# What is expected
Each line of the records that includes "fontWeight" should be found and copied.

◆ ◆ ◆ ◆ ◆

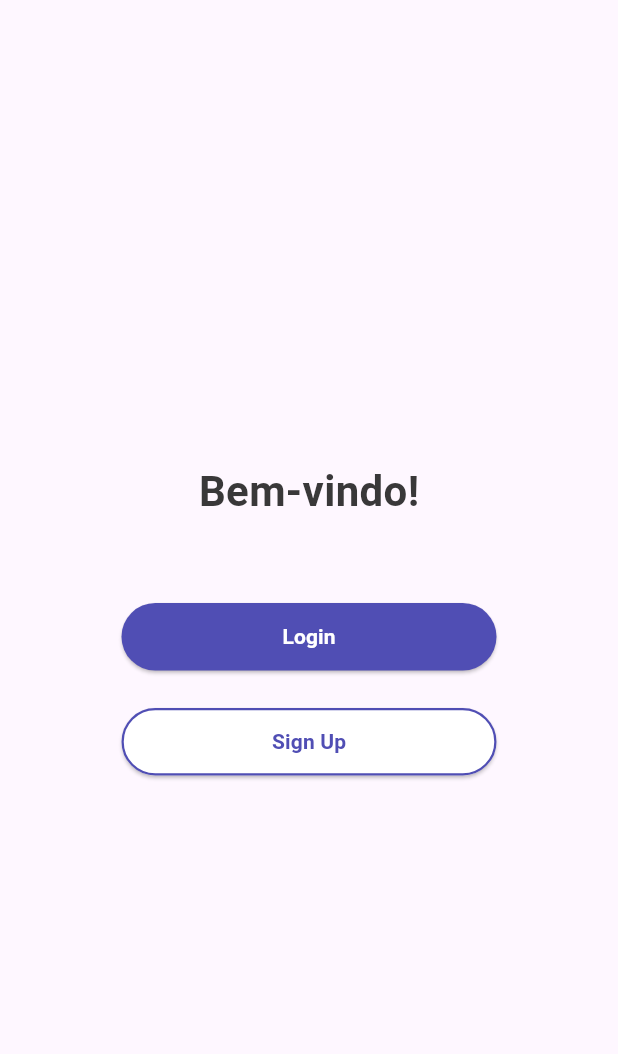
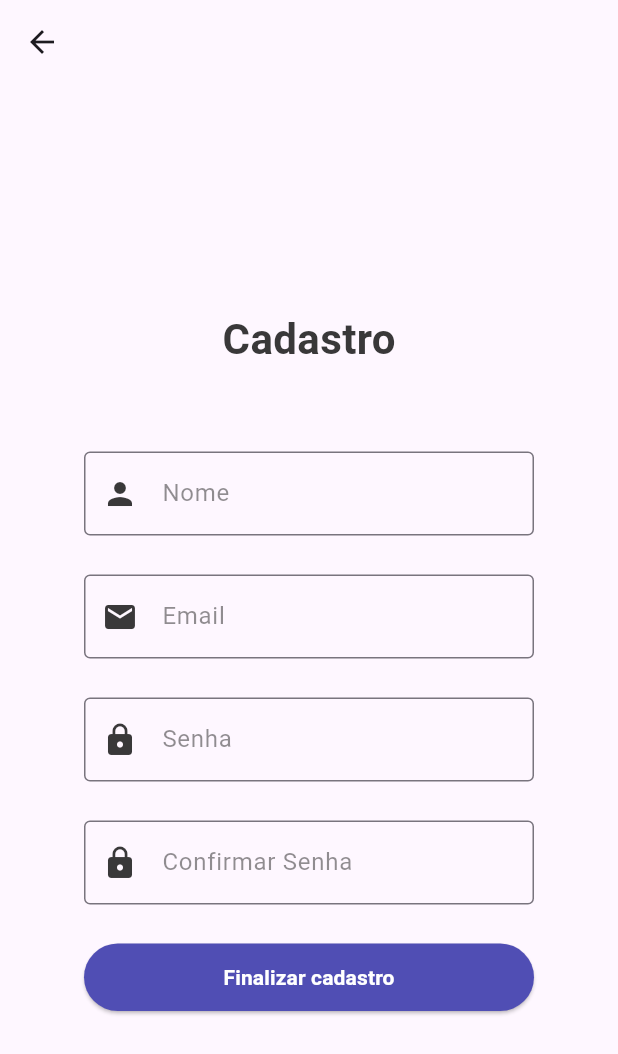
Before and after one commit to LucasMarmittCatarino/Sonho_Saudavel, a Flutter app: the screen it shows after launch, after a tap on "Sign Up", on a phone screen of 412 x 824 dp. Shown: the top 1054 px of the screen. Run offline on Flutter 3.47's test engine with Material 3 defaults, Android fonts, the phone set to English and light mode, and no system bars.

Commit message:
feat: new sign up screen

```diff
--- a/lib/screens/auth_screen.dart
+++ b/lib/screens/auth_screen.dart
@@ -1,5 +1,6 @@
 import 'package:flutter/material.dart';
 import 'login_screen.dart';
+import 'sign_up_screen.dart';
 
 class AuthScreen extends StatelessWidget {
   const AuthScreen({super.key});
@@ -28,7 +29,7 @@ class AuthScreen extends StatelessWidget {
                 height: 45,
                 child: ElevatedButton(
                   onPressed: () {
-                  Navigator.push(
+                    Navigator.push(
                     context,
                     MaterialPageRoute(
                       builder: (context) => const LoginScreen(),
@@ -51,7 +52,14 @@ class AuthScreen extends StatelessWidget {
                 width: 250,
                 height: 45,
                 child: ElevatedButton(
-                  onPressed: () {},
+                  onPressed: () {
+                    Navigator.push(
+                    context,
+                    MaterialPageRoute(
+                      builder: (context) => const SignUpScreen(),
+                    ),
+                  );
+                  },
                   style: ElevatedButton.styleFrom(
                     backgroundColor: Colors.white,
                     side: const BorderSide(
--- /dev/null
+++ b/lib/screens/sign_up_screen.dart
@@ -0,0 +1,130 @@
+import 'package:flutter/material.dart';
+
+class SignUpScreen extends StatefulWidget {
+  const SignUpScreen({super.key});
+
+  @override
+  _SignUpScreenState createState() => _SignUpScreenState();
+}
+
+class _SignUpScreenState extends State<SignUpScreen> {
+  final TextEditingController _usernameController = TextEditingController();
+  final TextEditingController _emailController = TextEditingController();
+  final TextEditingController _passwordController = TextEditingController();
+  final TextEditingController _confirmPasswordController = TextEditingController();
+
+  @override
+  Widget build(BuildContext context) {
+    return Scaffold(
+      appBar: AppBar(),
+      body: Center(
+        child: Padding(
+          padding: const EdgeInsets.all(16.0),
+
+          child: Column(
+            mainAxisAlignment: MainAxisAlignment.center,
+            children: <Widget>[
+
+              const Text(
+                  'Cadastro',
+                  style: TextStyle(fontSize: 28, fontWeight: FontWeight.bold, color: Color(0xFF393839)),
+              ),
+
+              const SizedBox(height: 55),
+
+              SizedBox(
+                width: 300,
+                child: TextField(
+                  controller: _usernameController,
+                  keyboardType: TextInputType.name,
+                  decoration: const InputDecoration(
+                    labelText: 'Nome',
+                    labelStyle: TextStyle(color: Color.fromARGB(143, 57, 56, 57)),
+                    border: OutlineInputBorder(),
+                    prefixIcon: Icon(Icons.person, color: Color(0xFF393839)),
+                  ),
+                ),
+              ),
+
+              const SizedBox(height: 26),
+
+              SizedBox(
+                width: 300,
+                child: TextField(
+                  controller: _emailController,
+                  keyboardType: TextInputType.emailAddress,
+                  decoration: const InputDecoration(
+                    labelText: 'Email',
+                    labelStyle: TextStyle(color: Color.fromARGB(143, 57, 56, 57)),
+                    border: OutlineInputBorder(),
+                    prefixIcon: Icon(Icons.email, color: Color(0xFF393839)),
+                  ),
+                ),
+              ),
+
+
+              const SizedBox(height: 26),
+
+              SizedBox(
+                width: 300,
+                child: TextField(
+                  controller: _passwordController,
+                  obscureText: true,
+                  decoration: const InputDecoration(
+                    labelText: 'Senha',
+                    labelStyle: TextStyle(color: Color.fromARGB(143, 57, 56, 57)),
+                    border: OutlineInputBorder(),
+                    prefixIcon: Icon(Icons.lock, color: Color(0xFF393839)),
+                  ),
+                ),
+              ),
+
+              const SizedBox(height: 26),
+
+              SizedBox(
+                width: 300,
+                child: TextField(
+                  controller: _confirmPasswordController,
+                  obscureText: true,
+                  decoration: const InputDecoration(
+                    labelText: 'Confirmar Senha',
+                    labelStyle: TextStyle(color: Color.fromARGB(143, 57, 56, 57)),
+                    border: OutlineInputBorder(),
+                    prefixIcon: Icon(Icons.lock, color: Color(0xFF393839)),
+                  ),
+                ),
+              ),
+
+              const SizedBox(height: 26),
+
+              Container(
+                alignment: Alignment.center,
+                child: SizedBox(
+                  width: 300,
+                  height: 45,
+                  child: ElevatedButton(
+                    onPressed: () {},
+                    style: ElevatedButton.styleFrom(
+                      backgroundColor: const Color(0xFF504EB4),
+                    ),
+                    child: const Text(
+                      'Finalizar cadastro',
+                      style: TextStyle(color: Colors.white, fontWeight: FontWeight.w600),
+                    ),
+                  ),
+                ),
+              )
+            ],
+          ),
+        ),
+      ),
+    );
+  }
+
+  @override
+  void dispose() {
+    _emailController.dispose();
+    _passwordController.dispose();
+    super.dispose();
+  }
+}
```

◆ ◆ ◆ ◆ ◆

# Reply
+                  style: TextStyle(fontSize: 28, fontWeight: FontWeight.bold, color: Color(0xFF393839)),
+                      style: TextStyle(color: Colors.white, fontWeight: FontWeight.w600),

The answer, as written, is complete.